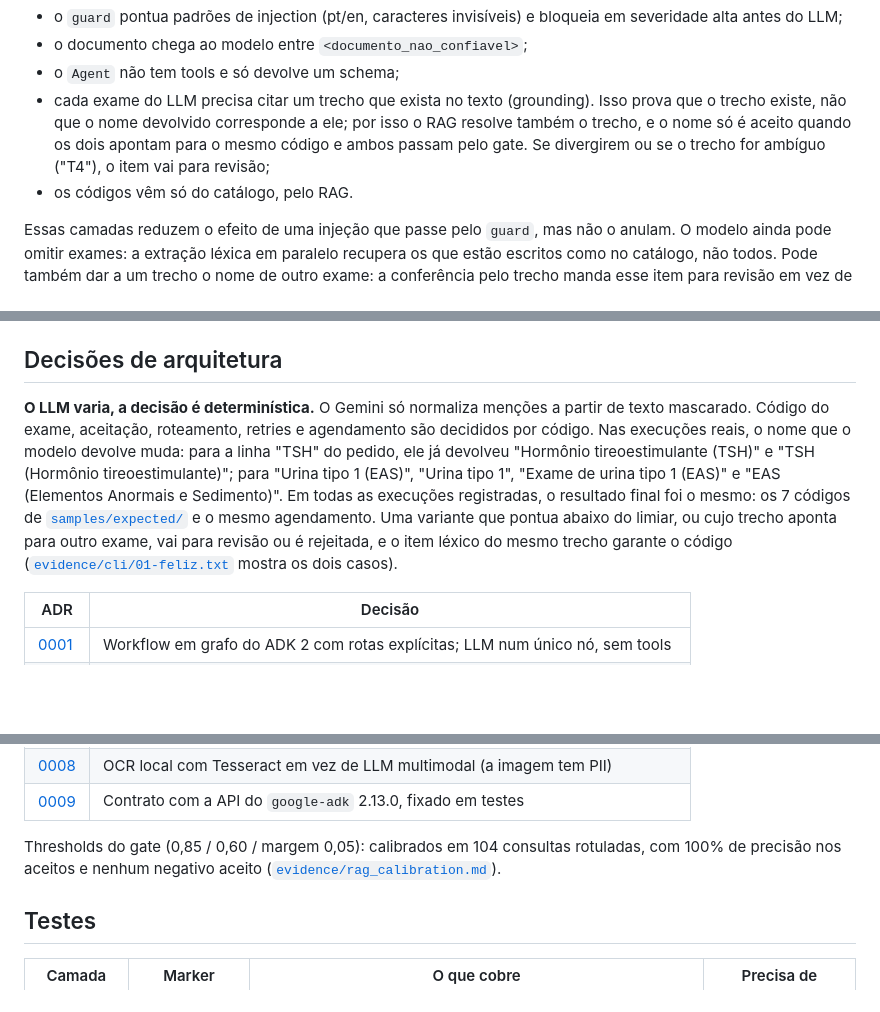
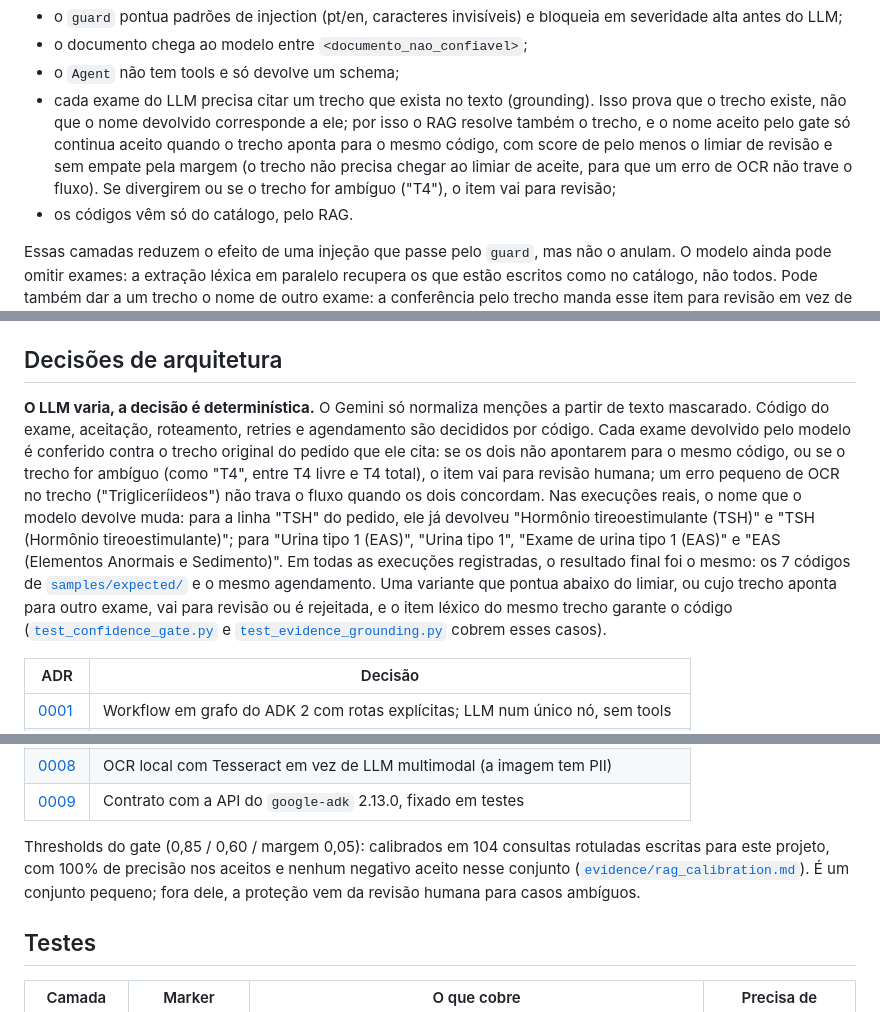
Before and after one commit to leolopes2001/adk-agent-transpiler, a Markdown page: README.md, 3 parts joined by grey strips. Drawn GitHub-style; blank space fills up the shorter version.

Commit message:
docs: clarify readme claims on calibration, evidence check and mcp transport

```diff
--- a/README.md
+++ b/README.md
@@ -272,7 +272,7 @@ Como é provado: [`tests/security/test_e2e_pii.py`](tests/security/test_e2e_pii.
 - o `guard` pontua padrões de injection (pt/en, caracteres invisíveis) e bloqueia em severidade alta antes do LLM;
 - o documento chega ao modelo entre `<documento_nao_confiavel>`;
 - o `Agent` não tem tools e só devolve um schema;
-- cada exame do LLM precisa citar um trecho que exista no texto (grounding). Isso prova que o trecho existe, não que o nome devolvido corresponde a ele; por isso o RAG resolve também o trecho, e o nome só é aceito quando os dois apontam para o mesmo código e ambos passam pelo gate. Se divergirem ou se o trecho for ambíguo ("T4"), o item vai para revisão;
+- cada exame do LLM precisa citar um trecho que exista no texto (grounding). Isso prova que o trecho existe, não que o nome devolvido corresponde a ele; por isso o RAG resolve também o trecho, e o nome aceito pelo gate só continua aceito quando o trecho aponta para o mesmo código, com score de pelo menos o limiar de revisão e sem empate pela margem (o trecho não precisa chegar ao limiar de aceite, para que um erro de OCR não trave o fluxo). Se divergirem ou se o trecho for ambíguo ("T4"), o item vai para revisão;
 - os códigos vêm só do catálogo, pelo RAG.
 
 Essas camadas reduzem o efeito de uma injeção que passe pelo `guard`, mas não o anulam. O modelo ainda pode omitir exames: a extração léxica em paralelo recupera os que estão escritos como no catálogo, não todos. Pode também dar a um trecho o nome de outro exame: a conferência pelo trecho manda esse item para revisão em vez de aceitá-lo. O que ele não consegue é criar um código fora do catálogo, chamar tools ou chegar ao agendamento sem passar pelo gate. Com `pedido_injecao.png`, o fluxo para em `ocr → guard → abort`, sem chamar o LLM nem a API ([`evidence/cli/03-injection.txt`](evidence/cli/03-injection.txt)).
@@ -296,7 +296,7 @@ Ele copia o código gerado e passa a posse dos arquivos para o dono de `./specs`
 
 ## Decisões de arquitetura
 
-**O LLM varia, a decisão é determinística.** O Gemini só normaliza menções a partir de texto mascarado. Código do exame, aceitação, roteamento, retries e agendamento são decididos por código. Nas execuções reais, o nome que o modelo devolve muda: para a linha "TSH" do pedido, ele já devolveu "Hormônio tireoestimulante (TSH)" e "TSH (Hormônio tireoestimulante)"; para "Urina tipo 1 (EAS)", "Urina tipo 1", "Exame de urina tipo 1 (EAS)" e "EAS (Elementos Anormais e Sedimento)". Em todas as execuções registradas, o resultado final foi o mesmo: os 7 códigos de [`samples/expected/`](samples/expected/pedido_medico_ficticio.json) e o mesmo agendamento. Uma variante que pontua abaixo do limiar, ou cujo trecho aponta para outro exame, vai para revisão ou é rejeitada, e o item léxico do mesmo trecho garante o código ([`evidence/cli/01-feliz.txt`](evidence/cli/01-feliz.txt) mostra os dois casos).
+**O LLM varia, a decisão é determinística.** O Gemini só normaliza menções a partir de texto mascarado. Código do exame, aceitação, roteamento, retries e agendamento são decididos por código. Cada exame devolvido pelo modelo é conferido contra o trecho original do pedido que ele cita: se os dois não apontarem para o mesmo código, ou se o trecho for ambíguo (como "T4", entre T4 livre e T4 total), o item vai para revisão humana; um erro pequeno de OCR no trecho ("Trigliceríideos") não trava o fluxo quando os dois concordam. Nas execuções reais, o nome que o modelo devolve muda: para a linha "TSH" do pedido, ele já devolveu "Hormônio tireoestimulante (TSH)" e "TSH (Hormônio tireoestimulante)"; para "Urina tipo 1 (EAS)", "Urina tipo 1", "Exame de urina tipo 1 (EAS)" e "EAS (Elementos Anormais e Sedimento)". Em todas as execuções registradas, o resultado final foi o mesmo: os 7 códigos de [`samples/expected/`](samples/expected/pedido_medico_ficticio.json) e o mesmo agendamento. Uma variante que pontua abaixo do limiar, ou cujo trecho aponta para outro exame, vai para revisão ou é rejeitada, e o item léxico do mesmo trecho garante o código ([`test_confidence_gate.py`](tests/unit/runtime/test_confidence_gate.py) e [`test_evidence_grounding.py`](tests/integration/runtime/test_evidence_grounding.py) cobrem esses casos).
 
 | ADR | Decisão |
 |---|---|
@@ -310,7 +310,7 @@ Ele copia o código gerado e passa a posse dos arquivos para o dono de `./specs`
 | [0008](docs/adr/0008-ocr-local-tesseract.md) | OCR local com Tesseract em vez de LLM multimodal (a imagem tem PII) |
 | [0009](docs/adr/0009-adk-api-contract.md) | Contrato com a API do `google-adk` 2.13.0, fixado em testes |
 
-Thresholds do gate (0,85 / 0,60 / margem 0,05): calibrados em 104 consultas rotuladas, com 100% de precisão nos aceitos e nenhum negativo aceito ([`evidence/rag_calibration.md`](evidence/rag_calibration.md)).
+Thresholds do gate (0,85 / 0,60 / margem 0,05): calibrados em 104 consultas rotuladas escritas para este projeto, com 100% de precisão nos aceitos e nenhum negativo aceito nesse conjunto ([`evidence/rag_calibration.md`](evidence/rag_calibration.md)). É um conjunto pequeno; fora dele, a proteção vem da revisão humana para casos ambíguos.
 
 ## Testes
 
```
Also changed, not shown: other parts of README.md (+2 -2 lines).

══════

TASK GOAL: The answer needed is a single number: how many lines in the records above hold the string "gerado". Please write nothing else.

EXERCISE OUTPUT: 2